The Alexander Technique
The Alexander Technique is notoriously difficult to define because learning it is based very much on ones’ own experience. From an early age, we build up habitual patterns of movement and over time they become established as familiar and are our norm.
Our ‘habits’ develop in a variety of ways and include genetic make-up, environment, growth development, stress levels, trauma and many other such influences. It is these habitual patterns of thought and movement that determine the way we sit, stand, read or indeed perform any of our daily activites.
In a lesson, the AT teacher uses gentle hands on guidance and manipulation whilst the client carries out a few simple daily activities such as walking, sitting, standing, lying down or using a computer. The teacher is, in effect attempting to unravel muscular distortions whilst encouraging the skeleton & muscles to work as they originally did when we were children. Together the client and teacher seek to change and improve the individuals’ underlying patterns of movement.

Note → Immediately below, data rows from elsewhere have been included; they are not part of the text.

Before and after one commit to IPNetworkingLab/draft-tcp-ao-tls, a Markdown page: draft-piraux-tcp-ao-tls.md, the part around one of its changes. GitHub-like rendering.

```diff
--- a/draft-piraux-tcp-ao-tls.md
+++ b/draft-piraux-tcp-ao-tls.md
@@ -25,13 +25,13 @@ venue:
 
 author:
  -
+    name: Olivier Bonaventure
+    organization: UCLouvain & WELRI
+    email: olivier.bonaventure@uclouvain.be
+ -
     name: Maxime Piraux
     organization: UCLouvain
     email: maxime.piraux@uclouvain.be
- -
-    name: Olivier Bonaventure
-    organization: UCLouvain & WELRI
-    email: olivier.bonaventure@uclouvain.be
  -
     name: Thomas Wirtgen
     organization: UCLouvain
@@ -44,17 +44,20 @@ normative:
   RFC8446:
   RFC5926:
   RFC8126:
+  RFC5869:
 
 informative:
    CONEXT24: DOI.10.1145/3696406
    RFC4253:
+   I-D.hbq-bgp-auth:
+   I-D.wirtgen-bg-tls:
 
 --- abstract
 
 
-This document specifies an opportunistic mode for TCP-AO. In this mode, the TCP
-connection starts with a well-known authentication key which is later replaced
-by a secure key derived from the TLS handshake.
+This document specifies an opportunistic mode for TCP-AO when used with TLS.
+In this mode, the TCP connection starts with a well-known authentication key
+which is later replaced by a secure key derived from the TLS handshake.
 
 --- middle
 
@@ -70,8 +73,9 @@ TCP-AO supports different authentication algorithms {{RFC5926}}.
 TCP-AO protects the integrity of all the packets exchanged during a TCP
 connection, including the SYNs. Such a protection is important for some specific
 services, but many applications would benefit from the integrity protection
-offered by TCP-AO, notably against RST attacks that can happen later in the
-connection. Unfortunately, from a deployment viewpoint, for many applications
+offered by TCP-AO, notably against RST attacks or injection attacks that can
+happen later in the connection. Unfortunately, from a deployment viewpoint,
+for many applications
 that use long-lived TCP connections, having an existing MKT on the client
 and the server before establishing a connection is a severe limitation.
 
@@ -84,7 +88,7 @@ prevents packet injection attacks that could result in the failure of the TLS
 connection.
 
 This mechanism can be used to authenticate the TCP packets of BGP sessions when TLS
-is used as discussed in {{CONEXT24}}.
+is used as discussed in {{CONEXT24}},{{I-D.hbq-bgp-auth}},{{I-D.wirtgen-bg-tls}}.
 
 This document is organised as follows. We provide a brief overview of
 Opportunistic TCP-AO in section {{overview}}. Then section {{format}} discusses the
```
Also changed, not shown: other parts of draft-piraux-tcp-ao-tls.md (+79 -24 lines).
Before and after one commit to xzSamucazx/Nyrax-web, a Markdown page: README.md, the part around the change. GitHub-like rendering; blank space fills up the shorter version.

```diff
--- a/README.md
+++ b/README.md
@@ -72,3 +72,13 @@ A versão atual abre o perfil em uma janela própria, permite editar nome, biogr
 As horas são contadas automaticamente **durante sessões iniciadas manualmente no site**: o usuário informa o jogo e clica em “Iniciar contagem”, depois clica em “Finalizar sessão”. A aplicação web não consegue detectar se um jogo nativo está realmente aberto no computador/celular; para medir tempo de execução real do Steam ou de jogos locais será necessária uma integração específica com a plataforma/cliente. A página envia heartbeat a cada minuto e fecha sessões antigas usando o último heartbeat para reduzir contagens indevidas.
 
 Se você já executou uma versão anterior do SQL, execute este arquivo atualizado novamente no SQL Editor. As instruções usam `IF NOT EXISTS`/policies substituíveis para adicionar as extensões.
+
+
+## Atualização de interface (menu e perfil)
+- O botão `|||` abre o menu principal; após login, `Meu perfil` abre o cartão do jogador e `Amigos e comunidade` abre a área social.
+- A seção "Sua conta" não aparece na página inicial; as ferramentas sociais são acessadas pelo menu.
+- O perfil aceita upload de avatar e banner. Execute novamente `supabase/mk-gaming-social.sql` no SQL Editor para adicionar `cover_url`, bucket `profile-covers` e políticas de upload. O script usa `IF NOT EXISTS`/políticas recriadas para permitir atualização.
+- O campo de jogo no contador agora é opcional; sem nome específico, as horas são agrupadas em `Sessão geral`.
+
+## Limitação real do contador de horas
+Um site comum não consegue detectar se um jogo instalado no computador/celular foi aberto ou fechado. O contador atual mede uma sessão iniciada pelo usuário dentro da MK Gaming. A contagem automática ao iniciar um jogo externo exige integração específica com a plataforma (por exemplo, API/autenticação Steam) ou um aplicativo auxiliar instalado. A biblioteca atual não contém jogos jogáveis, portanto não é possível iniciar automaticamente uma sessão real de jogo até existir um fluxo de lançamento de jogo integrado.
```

Following a course of lessons, pupils generally experience a feeling of lightness and freedom of movement. Gait, poise and posture will improve together with an overall lengthening in stature.